In the records below, find the line containing "Pairwise Ranking<br/>50% probability", then reproduce that line and every one after it to the end, exactly and alone.
Record extracts START
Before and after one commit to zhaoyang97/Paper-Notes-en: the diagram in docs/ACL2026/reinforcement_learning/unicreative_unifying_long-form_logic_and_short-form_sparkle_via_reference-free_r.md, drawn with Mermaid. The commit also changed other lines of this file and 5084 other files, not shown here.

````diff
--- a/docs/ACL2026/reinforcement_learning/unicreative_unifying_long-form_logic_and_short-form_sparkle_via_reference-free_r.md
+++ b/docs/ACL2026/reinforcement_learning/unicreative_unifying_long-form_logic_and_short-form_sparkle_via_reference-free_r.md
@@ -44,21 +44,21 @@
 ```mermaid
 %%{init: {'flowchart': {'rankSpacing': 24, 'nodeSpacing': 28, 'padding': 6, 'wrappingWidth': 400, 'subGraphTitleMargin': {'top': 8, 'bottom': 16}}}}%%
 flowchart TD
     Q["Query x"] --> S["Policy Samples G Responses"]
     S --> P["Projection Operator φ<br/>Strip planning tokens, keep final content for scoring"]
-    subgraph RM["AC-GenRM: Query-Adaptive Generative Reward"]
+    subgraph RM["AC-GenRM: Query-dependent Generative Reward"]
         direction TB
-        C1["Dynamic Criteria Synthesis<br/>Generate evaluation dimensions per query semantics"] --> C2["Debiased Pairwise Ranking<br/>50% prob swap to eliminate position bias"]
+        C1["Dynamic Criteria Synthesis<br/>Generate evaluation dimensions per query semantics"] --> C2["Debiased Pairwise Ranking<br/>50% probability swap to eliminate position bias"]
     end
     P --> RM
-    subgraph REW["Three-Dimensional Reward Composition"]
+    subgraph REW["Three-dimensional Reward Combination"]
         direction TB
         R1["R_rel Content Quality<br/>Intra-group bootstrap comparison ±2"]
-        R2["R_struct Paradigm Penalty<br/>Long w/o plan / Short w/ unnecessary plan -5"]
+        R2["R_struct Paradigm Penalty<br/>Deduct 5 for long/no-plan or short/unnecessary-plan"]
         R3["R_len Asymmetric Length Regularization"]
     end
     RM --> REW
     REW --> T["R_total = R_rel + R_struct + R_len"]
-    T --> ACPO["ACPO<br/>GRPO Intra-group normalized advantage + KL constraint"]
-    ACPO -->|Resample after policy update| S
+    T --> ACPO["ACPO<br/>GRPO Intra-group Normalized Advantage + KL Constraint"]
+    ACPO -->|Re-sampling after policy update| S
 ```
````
Record extracts END
▸ Response to the task
+        C1["Dynamic Criteria Synthesis<br/>Generate evaluation dimensions per query semantics"] --> C2["Debiased Pairwise Ranking<br/>50% probability swap to eliminate position bias"]
     end
     P --> RM
-    subgraph REW["Three-Dimensional Reward Composition"]
+    subgraph REW["Three-dimensional Reward Combination"]
         direction TB
         R1["R_rel Content Quality<br/>Intra-group bootstrap comparison ±2"]
-        R2["R_struct Paradigm Penalty<br/>Long w/o plan / Short w/ unnecessary plan -5"]
+        R2["R_struct Paradigm Penalty<br/>Deduct 5 for long/no-plan or short/unnecessary-plan"]
         R3["R_len Asymmetric Length Regularization"]
     end
     RM --> REW
     REW --> T["R_total = R_rel + R_struct + R_len"]
-    T --> ACPO["ACPO<br/>GRPO Intra-group normalized advantage + KL constraint"]
-    ACPO -->|Resample after policy update| S
+    T --> ACPO["ACPO<br/>GRPO Intra-group Normalized Advantage + KL Constraint"]
+    ACPO -->|Re-sampling after policy update| S
 ```
````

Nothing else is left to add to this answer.